Exercise instructions:
Scan the data below. Pull out each line where "capitais" occurs.

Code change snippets

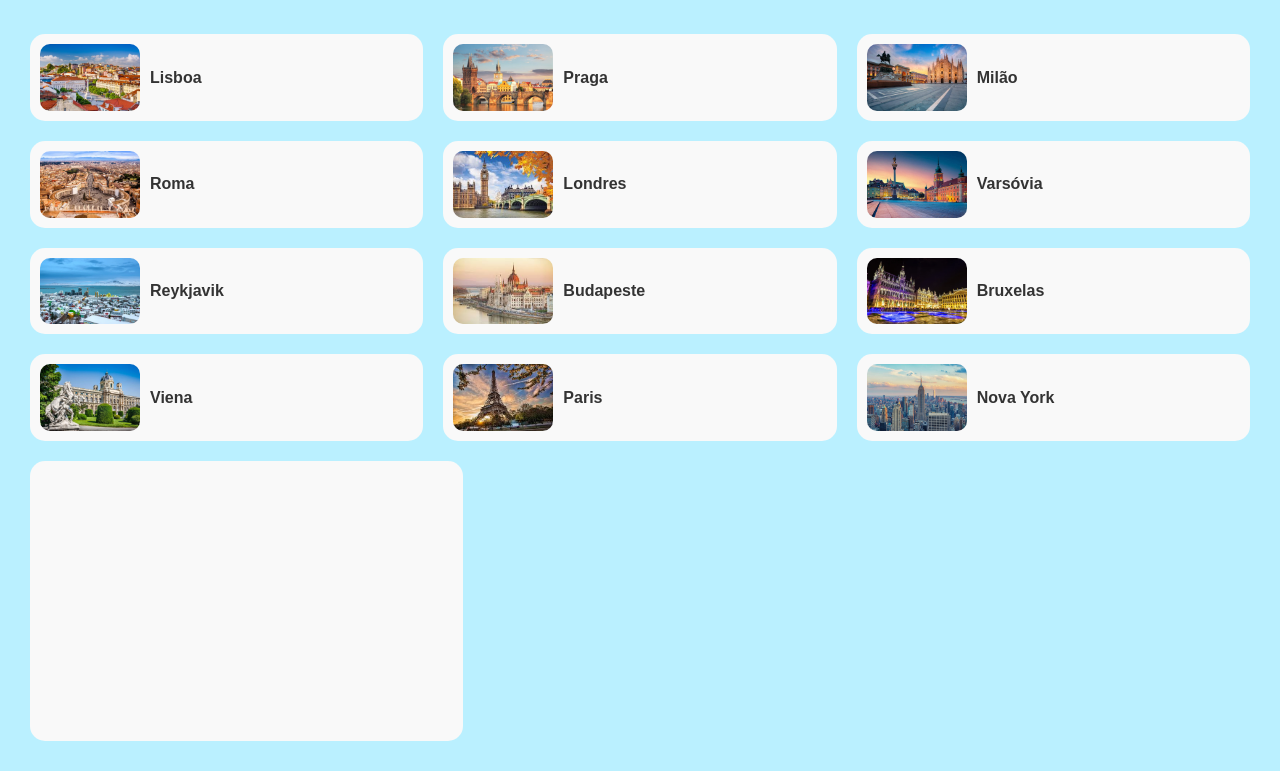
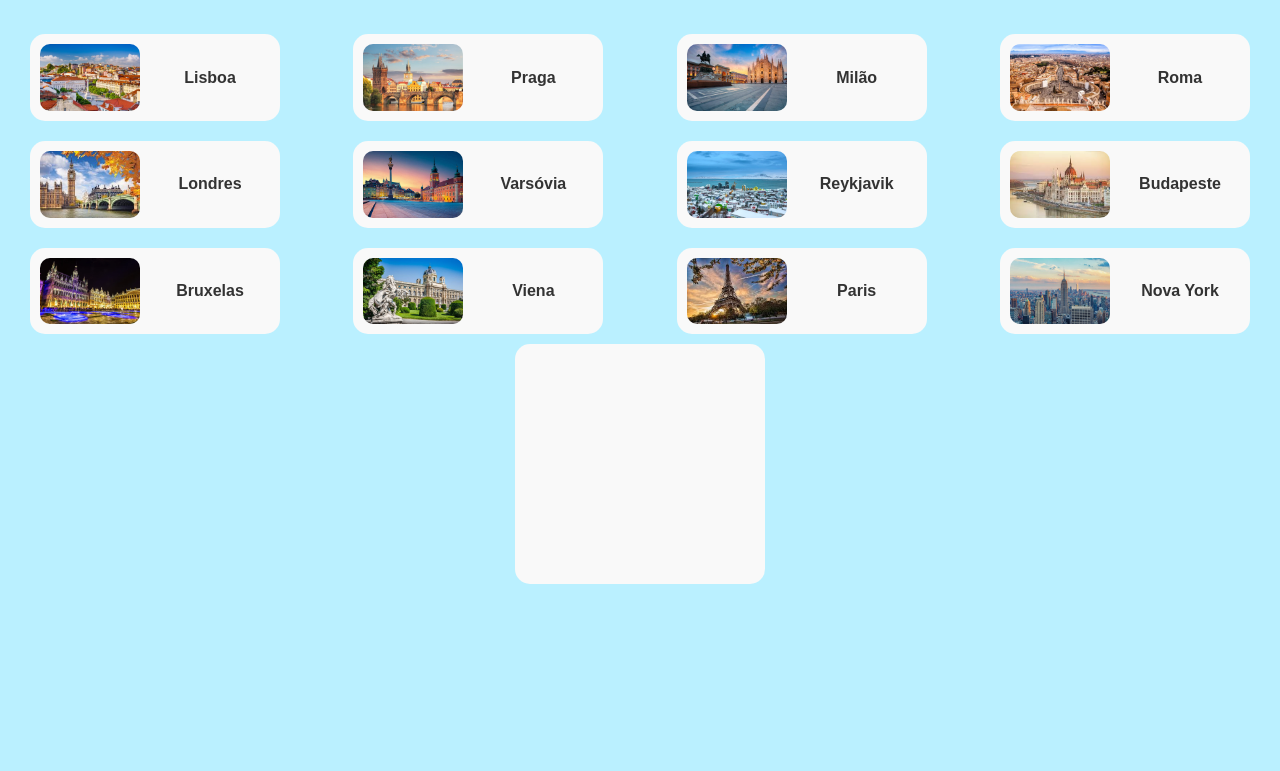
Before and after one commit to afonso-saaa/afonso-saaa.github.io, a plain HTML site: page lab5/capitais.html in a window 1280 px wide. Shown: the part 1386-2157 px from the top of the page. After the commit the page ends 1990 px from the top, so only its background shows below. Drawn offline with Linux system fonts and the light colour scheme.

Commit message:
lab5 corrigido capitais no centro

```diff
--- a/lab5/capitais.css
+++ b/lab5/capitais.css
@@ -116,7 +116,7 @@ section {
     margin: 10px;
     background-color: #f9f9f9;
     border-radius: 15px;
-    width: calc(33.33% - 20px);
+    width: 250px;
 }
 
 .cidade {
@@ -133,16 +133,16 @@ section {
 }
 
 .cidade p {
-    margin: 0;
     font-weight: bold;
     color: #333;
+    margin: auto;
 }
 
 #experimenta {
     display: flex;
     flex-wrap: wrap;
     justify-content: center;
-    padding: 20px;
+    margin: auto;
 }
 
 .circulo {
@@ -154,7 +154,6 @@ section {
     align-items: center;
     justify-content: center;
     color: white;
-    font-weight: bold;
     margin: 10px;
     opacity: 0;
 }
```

Output of the exercise:
Before and after one commit to afonso-saaa/afonso-saaa.github.io, a plain HTML site: page lab5/capitais.html in a window 1280 px wide. Shown: the part 1386-2157 px from the top of the page. After the commit the page ends 1990 px from the top, so only its background shows below. Drawn offline with Linux system fonts and the light colour scheme.
lab5 corrigido capitais no centro
--- a/lab5/capitais.css
+++ b/lab5/capitais.css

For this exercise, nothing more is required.